It’s that time of year, the time we pack our suitcases and venture out onto the road, into the air or onto the seas for the hallowed family vacation.
We go to see our people, to come face to face with our history, the places that shaped our parents, grandparents and sometimes those before them. We go to better understand our country, or another part of the world. We go seeking adventure, facing fears, trying our hands at something new.
Most of all, though, when we travel with family, we go to strengthen the ties that bind.
Before setting out this year, put a copy of Curtis Gillespie’s Almost There: The Family Vacation, Then and Now in your glove compartment or your carry-on. Better yet, give it a read well before you plan your next family trip. You’ll find yourself laughing aloud (as I did, sitting alone at Pearson International Airport, waiting for a flight) at the sometimes gross hilarity that ensued on his family trips. But you’ll also find yourself thinking about his messages and what they say about you as a parent, and what you hope to get from your family holidays.
Do you know, for example, what kind of traveller you are? A tourist, an anti-tourist, or a post-tourist? Gillespie reaches to French philosopher Jean Baudrillard and the idea that in our state of “hyper-reality,” humans start to use, then actually prefer, representations of reality rather than reality itself, that because our lives are so overwhelming “our experiences can’t help but devolve into mere encounters with simulations of reality … encounters that we end up preferring to reality.”
He’s on to something there. How else do you explain Vegas, choreographed themed experiences, dude ranches and Labadee, Royal Caribbean’s “island”? The tourist doesn’t think to pose this question, the anti-tourist seeks authentic experiences, and the post-tourist has simply given up and is willing to play along with the game.
Which do you want for your family? What kind of memories do you want to create?
This creation of memories is an essential part of why we vacation as a family and, Gillespie writes, these vacations become a “significant aspect of how we create and define our families and ourselves.”
(Who hasn’t had a “eureka” moment of understanding while on holiday, or when distilling and recalling highlights and lowlights of a trip? It wasn’t until a family vacation to the Annapolis Valley in Nova Scotia, surrounded by dozens of in-laws, that I truly met the man I had married.)
And as we grow as individuals, our family vacations should evolve and change with us. If they don’t, Gillespie suggests, it may be an indicator that the family dynamic is in trouble.

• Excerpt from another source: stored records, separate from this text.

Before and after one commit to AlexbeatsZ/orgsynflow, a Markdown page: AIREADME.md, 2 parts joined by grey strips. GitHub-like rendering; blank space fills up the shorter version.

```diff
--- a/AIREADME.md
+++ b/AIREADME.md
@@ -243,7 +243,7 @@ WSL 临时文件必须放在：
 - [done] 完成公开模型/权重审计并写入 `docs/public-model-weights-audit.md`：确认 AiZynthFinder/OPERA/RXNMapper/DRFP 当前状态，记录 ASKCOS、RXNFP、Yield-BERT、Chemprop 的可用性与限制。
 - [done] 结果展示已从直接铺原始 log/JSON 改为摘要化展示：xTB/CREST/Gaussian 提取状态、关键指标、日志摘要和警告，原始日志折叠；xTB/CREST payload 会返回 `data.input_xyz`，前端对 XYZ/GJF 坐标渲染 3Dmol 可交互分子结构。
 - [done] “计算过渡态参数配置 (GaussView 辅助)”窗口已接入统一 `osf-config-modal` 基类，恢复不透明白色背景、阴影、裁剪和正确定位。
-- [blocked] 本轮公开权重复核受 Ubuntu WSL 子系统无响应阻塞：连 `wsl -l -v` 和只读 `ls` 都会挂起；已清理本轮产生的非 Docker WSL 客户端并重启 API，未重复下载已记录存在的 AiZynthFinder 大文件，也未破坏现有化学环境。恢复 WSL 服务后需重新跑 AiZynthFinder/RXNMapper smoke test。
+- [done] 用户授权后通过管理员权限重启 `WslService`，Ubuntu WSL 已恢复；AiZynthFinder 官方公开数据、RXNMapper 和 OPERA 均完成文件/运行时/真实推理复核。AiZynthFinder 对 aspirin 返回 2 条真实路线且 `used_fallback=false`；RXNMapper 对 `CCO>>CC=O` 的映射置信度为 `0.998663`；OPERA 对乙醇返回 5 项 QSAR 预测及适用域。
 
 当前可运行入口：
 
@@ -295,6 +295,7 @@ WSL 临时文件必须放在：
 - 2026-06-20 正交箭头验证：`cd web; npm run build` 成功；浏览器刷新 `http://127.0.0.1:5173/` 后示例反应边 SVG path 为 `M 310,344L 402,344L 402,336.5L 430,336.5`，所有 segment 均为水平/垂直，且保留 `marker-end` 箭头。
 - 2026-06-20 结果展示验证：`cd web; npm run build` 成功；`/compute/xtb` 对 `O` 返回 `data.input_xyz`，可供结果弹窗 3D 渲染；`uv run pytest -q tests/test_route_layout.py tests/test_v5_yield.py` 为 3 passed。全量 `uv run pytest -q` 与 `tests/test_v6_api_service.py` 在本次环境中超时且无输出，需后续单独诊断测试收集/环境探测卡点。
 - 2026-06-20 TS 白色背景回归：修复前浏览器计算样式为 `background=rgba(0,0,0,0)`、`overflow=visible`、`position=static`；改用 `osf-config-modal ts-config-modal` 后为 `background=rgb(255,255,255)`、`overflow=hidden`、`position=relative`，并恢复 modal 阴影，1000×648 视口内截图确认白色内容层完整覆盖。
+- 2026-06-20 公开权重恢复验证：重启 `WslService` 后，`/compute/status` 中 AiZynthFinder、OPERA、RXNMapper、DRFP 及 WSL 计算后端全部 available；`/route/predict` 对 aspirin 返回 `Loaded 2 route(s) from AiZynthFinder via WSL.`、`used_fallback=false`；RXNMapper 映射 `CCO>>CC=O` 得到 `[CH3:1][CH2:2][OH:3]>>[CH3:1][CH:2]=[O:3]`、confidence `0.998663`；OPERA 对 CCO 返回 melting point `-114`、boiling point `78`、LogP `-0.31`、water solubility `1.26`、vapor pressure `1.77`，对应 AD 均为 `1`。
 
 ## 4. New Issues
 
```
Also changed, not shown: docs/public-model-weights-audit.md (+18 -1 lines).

Can a holiday fix that? Gillespie doesn’t think so, and he’s critical of marketing promises that guilt us into believing each successive vacation should be better, more emotionally and/or symbolically significant than the last in the limited family time we have. A truly good vacation, he writes in his trademark humorous style, isn’t one that creates a “‘happy family’ (good luck with that), but a connected family.” A vacation is a tool needed to make and maintain those connections. A happy vacation, he writes, won’t a happy family make.
It’s all about connections, memories, a foundation for future understanding and relationship-building. And don’t fool yourself into thinking it’s enough to simply disconnect. A staycation won’t cut it, as clarity “often emerges only with distance.”
Too true, Mr. Gillespie.
Almost There is both a trip down memory lane, for the author and the reader, and a thoughtful examination of the values inherent in a family vacation. The reader can be forgiven for occasionally wondering who this book is intended for, littered as it is with facts and figures that sometimes seem more relevant to marketing firms and other industry types. But the questions posed, and the laugh-out-loud reminiscences about his chaotic family, more than outweigh the minor irritations.
So give it a read, dig out the atlas, book a family meeting and start planning.
Sarah MacWhirter is The Globe and Mail’s Travel editor.